[Itemized modification records]
Segment Open

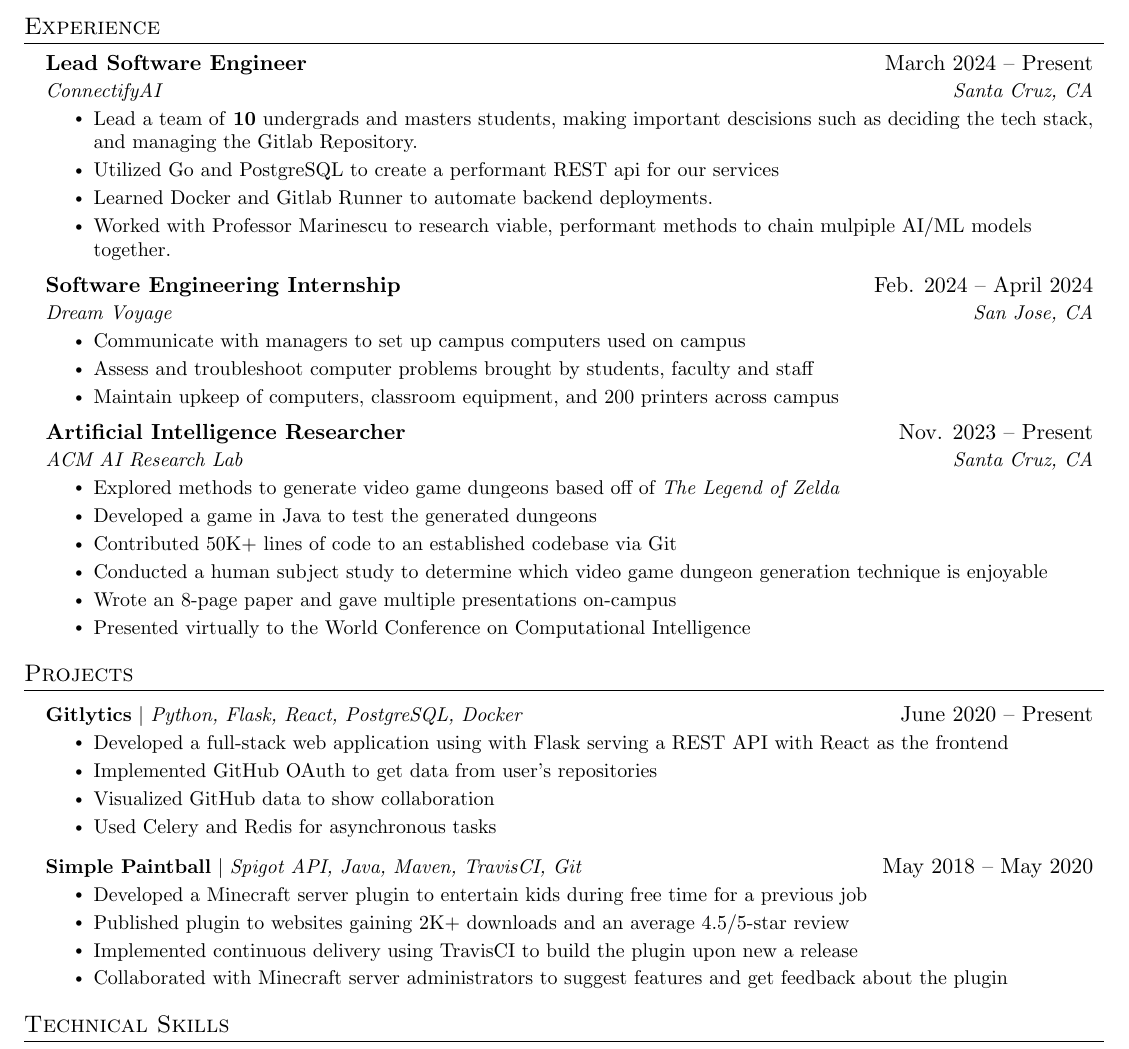
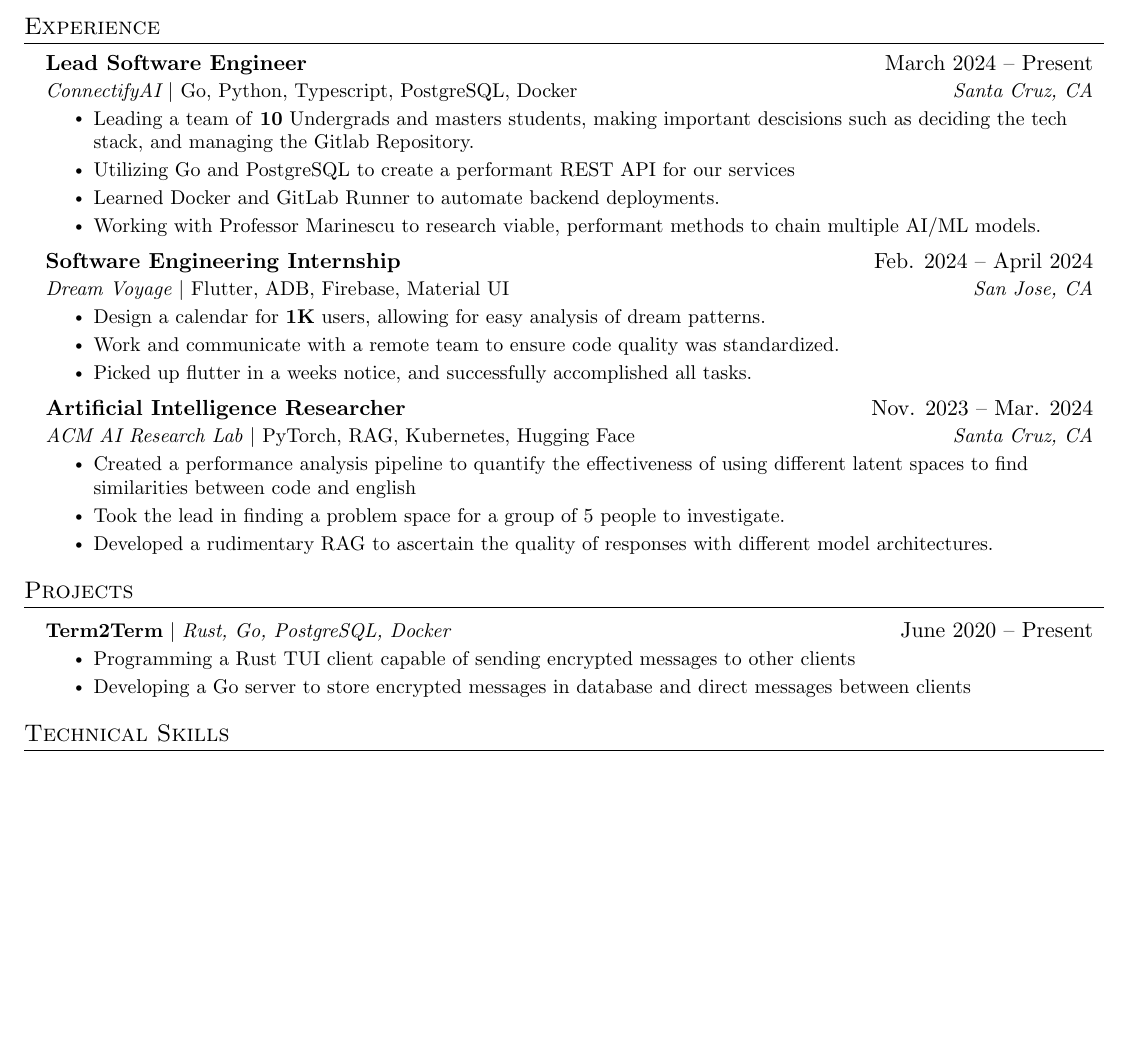
Before and after one commit to suri-codes/resume, a LaTeX CV (resume.tex): part of the page, cut so that both start at the same text, the shorter picture padded with empty space. Compiled offline with pdfLaTeX.

Commit message:
okay removed all filler

```diff
--- a/resume.tex
+++ b/resume.tex
@@ -131,12 +131,12 @@
 
     \resumeSubheading
       {Lead Software Engineer}{March 2024 -- Present}
-      {ConnectifyAI}{Santa Cruz, CA}
+      {\href{ConnectifyAI}\underline{ConnectifyAI} $|$ \emph{Go, Python, Typescript, PostgreSQL, Docker}}{Santa Cruz, CA}
       \resumeItemListStart
-        \resumeItem{Lead a team of \textbf{10} undergrads and masters students, making important descisions such as deciding the tech stack, and managing the Gitlab Repository.}
-        \resumeItem{Utilized Go and PostgreSQL to create a performant REST api for our services}
-        \resumeItem{Learned Docker and Gitlab Runner to automate backend deployments.}
-        \resumeItem{Worked with Professor Marinescu to research viable, performant methods to chain mulpiple AI/ML models together.}
+        \resumeItem{Leading a team of \textbf{10} Undergrads and masters students, making important descisions such as deciding the tech stack, and managing the Gitlab Repository.}
+        \resumeItem{Utilizing Go and PostgreSQL to create a performant REST API for our services}
+        \resumeItem{Learned Docker and GitLab Runner to automate backend deployments.}
+        \resumeItem{Working with Professor Marinescu to research viable, performant methods to chain multiple AI/ML models.}
       \resumeItemListEnd
 
 % -----------Multiple Positions Heading-----------
@@ -151,49 +151,43 @@
 
     \resumeSubheading
       {Software Engineering Internship}{Feb. 2024 -- April 2024}
-      {Dream Voyage }{San Jose, CA}
+      {Dream Voyage $|$ \emph{Flutter, ADB, Firebase, Material UI}}{San Jose, CA}
       \resumeItemListStart
-        \resumeItem{Communicate with managers to set up campus computers used on campus}
-        \resumeItem{Assess and troubleshoot computer problems brought by students, faculty and staff}
-        \resumeItem{Maintain upkeep of computers, classroom equipment, and 200 printers across campus}
+        \resumeItem{Design a calendar for \textbf{1K} users, allowing for easy analysis of dream patterns.}
+        \resumeItem{Work and communicate with a remote team to ensure code quality was standardized.}
+        \resumeItem{Picked up flutter in a weeks notice, and successfully accomplished all tasks.}
     \resumeItemListEnd
 
     \resumeSubheading
-    {Artificial Intelligence Researcher}{Nov. 2023 -- Present}
-    {ACM AI Research Lab}{Santa Cruz, CA}
+    {Artificial Intelligence Researcher}{ Nov. 2023 -- Mar. 2024}
+    {ACM AI Research Lab $|$ \emph{PyTorch, RAG, Kubernetes, Hugging Face}}{Santa Cruz, CA}
     \resumeItemListStart
-    \resumeItem{Explored methods to generate video game dungeons based off of \emph{The Legend of Zelda}}
-    \resumeItem{Developed a game in Java to test the generated dungeons}
-    \resumeItem{Contributed 50K+ lines of code to an established codebase via Git}
-    \resumeItem{Conducted  a human subject study to determine which video game dungeon generation technique is enjoyable}
-    \resumeItem{Wrote an 8-page paper and gave multiple presentations on-campus}
-    \resumeItem{Presented virtually to the World Conference on Computational Intelligence}
+    \resumeItem{Created a performance analysis pipeline to quantify the effectiveness of using different latent spaces to find similarities between code and english}
+    \resumeItem{Took the lead in finding a problem space for a group of 5 people to investigate.}
+    \resumeItem{Developed a rudimentary RAG to ascertain the quality of responses with different model architectures.}
     \resumeItemListEnd
 
   \resumeSubHeadingListEnd
-
 
 %-----------PROJECTS-----------
 \section{Projects}
     \resumeSubHeadingListStart
       \resumeProjectHeading
       %replace this with term2term
-          {\textbf{Gitlytics} $|$ \emph{Python, Flask, React, PostgreSQL, Docker}}{June 2020 -- Present}
+          {\textbf{Term2Term} $|$ \emph{Rust, Go, PostgreSQL, Docker}}{June 2020 -- Present}
           \resumeItemListStart
-            \resumeItem{Developed a full-stack web application using with Flask serving a REST API with React as the frontend}
-            \resumeItem{Implemented GitHub OAuth to get data from user’s repositories}
-            \resumeItem{Visualized GitHub data to show collaboration}
-            \resumeItem{Used Celery and Redis for asynchronous tasks}
+            \resumeItem{Programming a Rust TUI client capable of sending encrypted messages to other clients}
+            \resumeItem{Developing a Go server to store encrypted messages in database and direct messages between clients}
           \resumeItemListEnd
         % replace this with slug mommy or something else later
-      \resumeProjectHeading
-          {\textbf{Simple Paintball} $|$ \emph{Spigot API, Java, Maven, TravisCI, Git}}{May 2018 -- May 2020}
-          \resumeItemListStart
-            \resumeItem{Developed a Minecraft server plugin to entertain kids during free time for a previous job}
-            \resumeItem{Published plugin to websites gaining 2K+ downloads and an average 4.5/5-star review}
-            \resumeItem{Implemented continuous delivery using TravisCI to build the plugin upon new a release}
-            \resumeItem{Collaborated with Minecraft server administrators to suggest features and get feedback about the plugin}
-          \resumeItemListEnd
+      % \resumeProjectHeading
+      %     {\textbf{Simple Paintball} $|$ \emph{Spigot API, Java, Maven, TravisCI, Git}}{May 2018 -- May 2020}
+      %     \resumeItemListStart
+      %       \resumeItem{Developed a Minecraft server plugin to entertain kids during free time for a previous job}
+      %       \resumeItem{Published plugin to websites gaining 2K+ downloads and an average 4.5/5-star review}
+      %       \resumeItem{Implemented continuous delivery using TravisCI to build the plugin upon new a release}
+      %       \resumeItem{Collaborated with Minecraft server administrators to suggest features and get feedback about the plugin}
+      %     \resumeItemListEnd
     \resumeSubHeadingListEnd
 
 
```
Also changed, not shown: resume.pdf.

Segment Closed

About this exercise: Search the records for the word "textbf", then list every line that has it.

Expected output:
-        \resumeItem{Lead a team of \textbf{10} undergrads and masters students, making important descisions such as deciding the tech stack, and managing the Gitlab Repository.}
+        \resumeItem{Leading a team of \textbf{10} Undergrads and masters students, making important descisions such as deciding the tech stack, and managing the Gitlab Repository.}
+        \resumeItem{Design a calendar for \textbf{1K} users, allowing for easy analysis of dream patterns.}
-          {\textbf{Gitlytics} $|$ \emph{Python, Flask, React, PostgreSQL, Docker}}{June 2020 -- Present}
+          {\textbf{Term2Term} $|$ \emph{Rust, Go, PostgreSQL, Docker}}{June 2020 -- Present}
-          {\textbf{Simple Paintball} $|$ \emph{Spigot API, Java, Maven, TravisCI, Git}}{May 2018 -- May 2020}
+      %     {\textbf{Simple Paintball} $|$ \emph{Spigot API, Java, Maven, TravisCI, Git}}{May 2018 -- May 2020}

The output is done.